Jared knew puppies weren’t really in the bag, but he was concerned to find out exactly how that scene was done. Dennis explained that it was rocks. He also said, “Unfortunately, there are people out in the world who do those kinds of things because they’re so caught up in the breeding of ‘perfect’ animals. The movie is all about giving animals a chance no matter what and giving people a chance no matter what.”
Perhaps it goes without saying that Belle’s growth is directly related to dealing with animals. Even a seemingly tangential thread about mysterious dog deaths involving the veterinarian and Cody gets woven into the climactic scenes for Belle.
In those scenes, Belle’s dog Atticus uncharacteristically growls and bares his teeth at Basham when he tries to scoop some dog food. We won’t reveal the plot reasons why Atticus does this or how the ensuing scenes enable Belle to grow. But we will reveal a filmmaking trick: to get the dog to appear to snarl, a rubber band was looped around the top teeth, with the dog then trying to get the darn thing off!
All Roads Lead Home is “inspired by a true story.” As Dennis revealed, it is actually inspired by more than one true story, woven together to give us this new tale. One is the story thread about the dog deaths. He guessed it was “probably ten to twenty-five dogs who died in real life from moldy dog food in Missouri.” This occurred before the nationwide crisis and recall in 2006.

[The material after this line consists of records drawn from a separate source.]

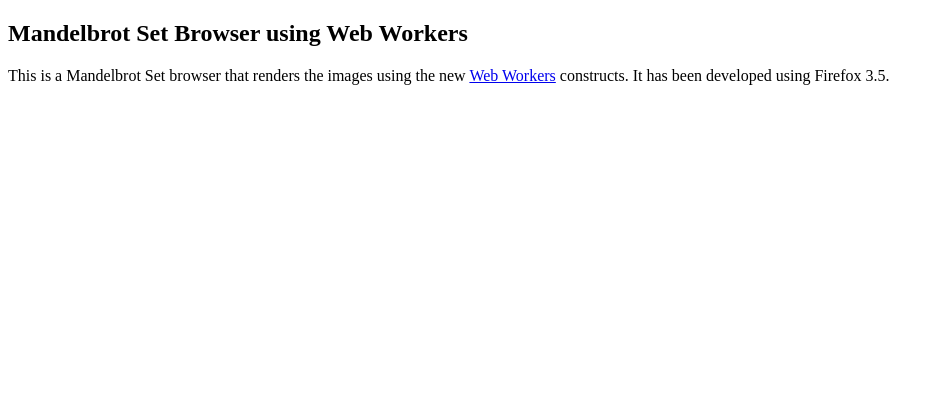
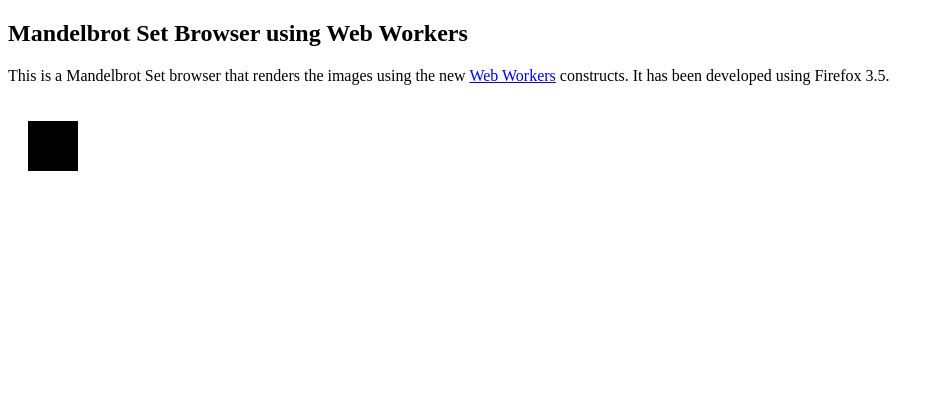
Before and after one commit to aag/web_workers_mandelbrot, a plain HTML site: page index.html in a window 1280 px wide. Shown: the whole page, without its empty margins (0-940 px from the left). Drawn offline with Linux system fonts and the light colour scheme.

Commit message:
Add a basic function that draws a rectangle on the canvas.

```diff
--- a/index.html
+++ b/index.html
@@ -7,12 +7,10 @@
 
 	<title>Mandelbrot Browser using Web Workers</title>
 
-	<script type="text/javascript">
-
-	</script>
+	<script type="text/javascript" src="mandelbrot.js"></script>
 </head>
 
-<body>
+<body onload="draw()">
 	<div id='main'>
 		<h2>Mandelbrot Set Browser using Web Workers</h2>
 		<p>This is a Mandelbrot Set browser that renders the images using the new <a href="http://www.whatwg.org/specs/web-workers/current-work/">Web Workers</a> constructs.  It has been developed using Firefox 3.5.</p>
--- /dev/null
+++ b/mandelbrot.js
@@ -0,0 +1,14 @@
+function draw() {
+	var canvas = document.getElementById("can");
+	if (canvas.getContext) {
+		var ctx = canvas.getContext("2d");
+		drawMandelbrot(ctx);
+	}
+}
+
+function drawMandelbrot(ctx) {
+	if (ctx) {
+		ctx.fillStyle = "rgba(0, 0, 0, 1.0)";
+		ctx.fillRect(20, 20, 50, 50);
+	}
+}
```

But his main inspiration “came from knowing somebody who had five kids and his wife died. He had to raise the kids on his own, through all the struggles and all the tragedy. You get inspiration from a lot of things, including how hard it is for a family to lose a loved one like that.”
A little comical element is a parrot named Vinnie, who is presumed a boy but turns out to be a girl when she lays an egg. Dennis assured us that “everything about Vinnie is absolutely true.”
All Roads Lead Home is also noteworthy as Peter Boyle’s last film. There is always something poignant about seeing a recently deceased actor’s final performance. Boyle plays Poovey, a lonely innkeeper of an old roadside motel, where he and the motel end up with a new lease on life by the end of the movie once again tied to everyone’s love of animals.
Unfortunately, there was no new lease on life for Boyle. He was not well at the time of filming but still turned in a wonderful performance. As Dennis said, “He was still at the top of his game.” It was only after they completed shooting that everyone learned Boyle was terminally ill. “We knew he wasn’t feeling well, but we didn’t know he had blood cancer and was going to die. So I was the last guy to direct Peter Boyle in a movie.”
As for other projects, Dennis Fallon’s Waldo West Productions, with offices in Los Angeles and Kansas City, has several in development. In collaboration with Doug Delaney, he is getting started on Chilly Won Ton Willy and a reality TV series. Another feature film in the works is The Devil You Know, “an intriguing mind-twister but where you don’t get so confused.”
Dennis is especially excited to devote more time to Chilly Won Ton Willy because “it’s too good of a story and I’m excited to make it. It takes a long time to make an animated feature.”
At the 2008 International Family Film Festival, not only will All Roads Lead Home be screened, but the screenplay for Chilly Won Ton Willy is in the festival’s screenplay competition and Dennis Fallon couldn’t be happier.
When I asked him to sum things up, he said, “I think there’s a message in All Roads Lead Home that will make your day a little better. I think our actors did an amazing job…. It’s a complicated movie, and it’s hard to advertise all the things that this movie is. There are so many layers.” One result of those layers is that the film “sort of has two endings” to resolve everything. As Dennis said, “You don’t see that often in family films.”
So if you’re looking for a family film that gets you thinking, allows its characters to grow, and leaves you feeling optimistic after an emotional journey, then you will want to check out All Roads Lead Home. It was released in theaters in late spring/early summer 2008.